    With a new $3.3 million federal grant, Brown University will the extend the Initiative to Maximize Student Development (IMSD) to its physical sciences, engineering and mathematics departments. The program has significantly increased the diversity of doctoral students in the life sciences and supported enhanced academic achievement among the students it serves.  The new five-year award from the National Institute for General Medical Sciences, along with new funding from the Office of the Provost at Brown, will more than double the scope of IMSD. The program will now support up to 20 doctoral students a year in 21 programs instead of just eight students in the Division of Biology and Medicine and the School of Public Health, said Andrew G. Campbell, who has co-directed IMSD since its inception a decade ago and became dean of the Graduate School last year. 

    Read more of David Orenstein's story about the extended Initiative to Maximize Student Development program.

  • IMSD Program Receives Renewed Funding

    The Brown University Initiative to Maximize Student Development (IMSD) Program has received a renewal of funding for an additional five years from the National Institute of General Medical Sciences of the National Institutes of Health. The recent renewal of the grant allows for the expansion of the current program from 8 supported PhD students a year to 12 students per year and also extends the program beyond the Division of Biomed and the School of Public Health. New programs that are part of IMSD include Chemistry, Cognitive, Linguistics & Psychological Sciences, Computer Science, Physics, Applied Mathematics, and the School of Engineering. The program, active since 2008, currently provides research training support for PhD students from U.S. underrepresented groups to increase participation within the fields of biomedical and behavioral research, fosters partnerships with minority-serving institutions, and provides research training modules to the entire STEM graduate student community to complement and the training experience and enhance trainee success.

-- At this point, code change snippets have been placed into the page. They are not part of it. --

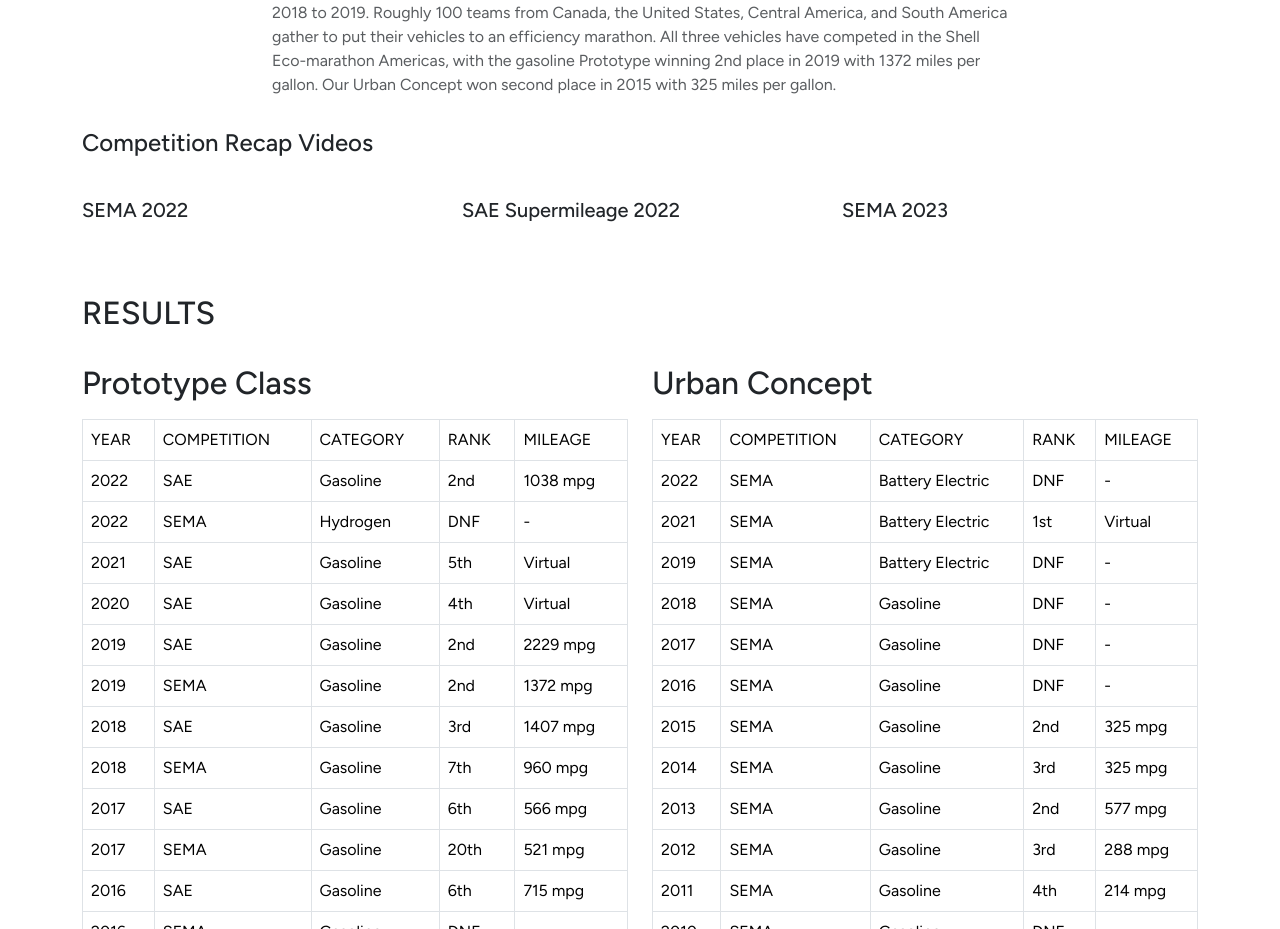
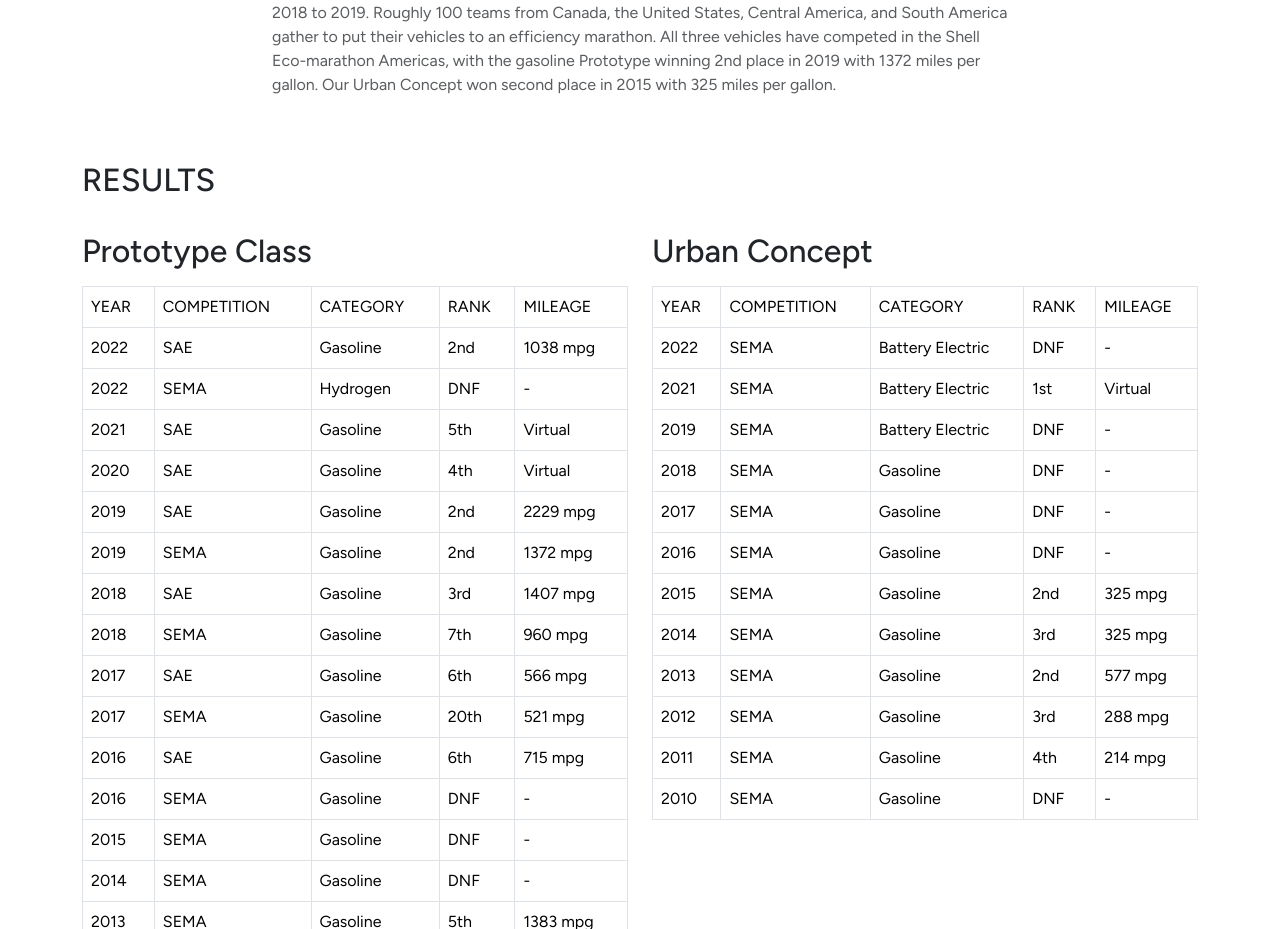
Before and after one commit to YikaiFang/Supermileage_fork, a Next.js app in the folder supermileage/: page /sections/competition in a window 1280 px wide. Shown: the part 866-1795 px from the top of the page. Built offline with nearby package versions, Linux system fonts and the light colour scheme.

Commit message:
removed recap videos

```diff
--- a/supermileage/src/app/sections/competition/page.tsx
+++ b/supermileage/src/app/sections/competition/page.tsx
@@ -29,21 +29,6 @@
                                 2019 with 1372 miles per gallon. Our Urban Concept won second place in 2015
                                 with 325 miles per gallon.
                             </p>
-                        </div>
-                    </div>
-                    <h4 className="text-heading mt-10 mb-4">Competition Recap Videos</h4>
-                    <div className="row mb-8">
-                        <div className="col-md-4">
-                            <h5 className="text-heading mt-3">SEMA 2022</h5>
-                            {/* <iframe width="560" height="315" src="https://www.youtube.com/embed/sDIXUzXXdRY" title="YouTube video player" frameborder="0" allow="accelerometer; autoplay; clipboard-write; encrypted-media; gyroscope; picture-in-picture" allowfullscreen></iframe> */}
-                        </div>
-                        <div className="col-md-4">
-                            <h5 className="text-heading mt-3">SAE Supermileage 2022</h5>
-                            {/* <iframe width="560" height="315" src="https://www.youtube.com/embed/BpAHCDXtzwI" title="YouTube video player" frameborder="0" allow="accelerometer; autoplay; clipboard-write; encrypted-media; gyroscope; picture-in-picture" allowfullscreen></iframe> */}
-                        </div>
-                        <div className="col-md-4">
-                            <h5 className="text-heading mt-3">SEMA 2023</h5>
-                            {/* <iframe width="560" height="315" src="https://www.youtube.com/embed/tXJEfLMXgHw?si=xy9Rsq4d7VjYNeNB" title="YouTube video player" frameborder="0" allow="accelerometer; autoplay; clipboard-write; encrypted-media; gyroscope; picture-in-picture; web-share" allowfullscreen></iframe> */}
                         </div>
                     </div>
                 </div>
```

  • Combatting Cancer

    IMSD doctoral candidate Hilary Nicholson (center) with Cheri Liu and faculty mentor Wayne Bowen study how the receptor sigma-2 may make cancer more vulnerable. Hilary presented an oral nanosymposium on her research at the Society for Neuroscience’s 2015 annual meeting. Read the full article here.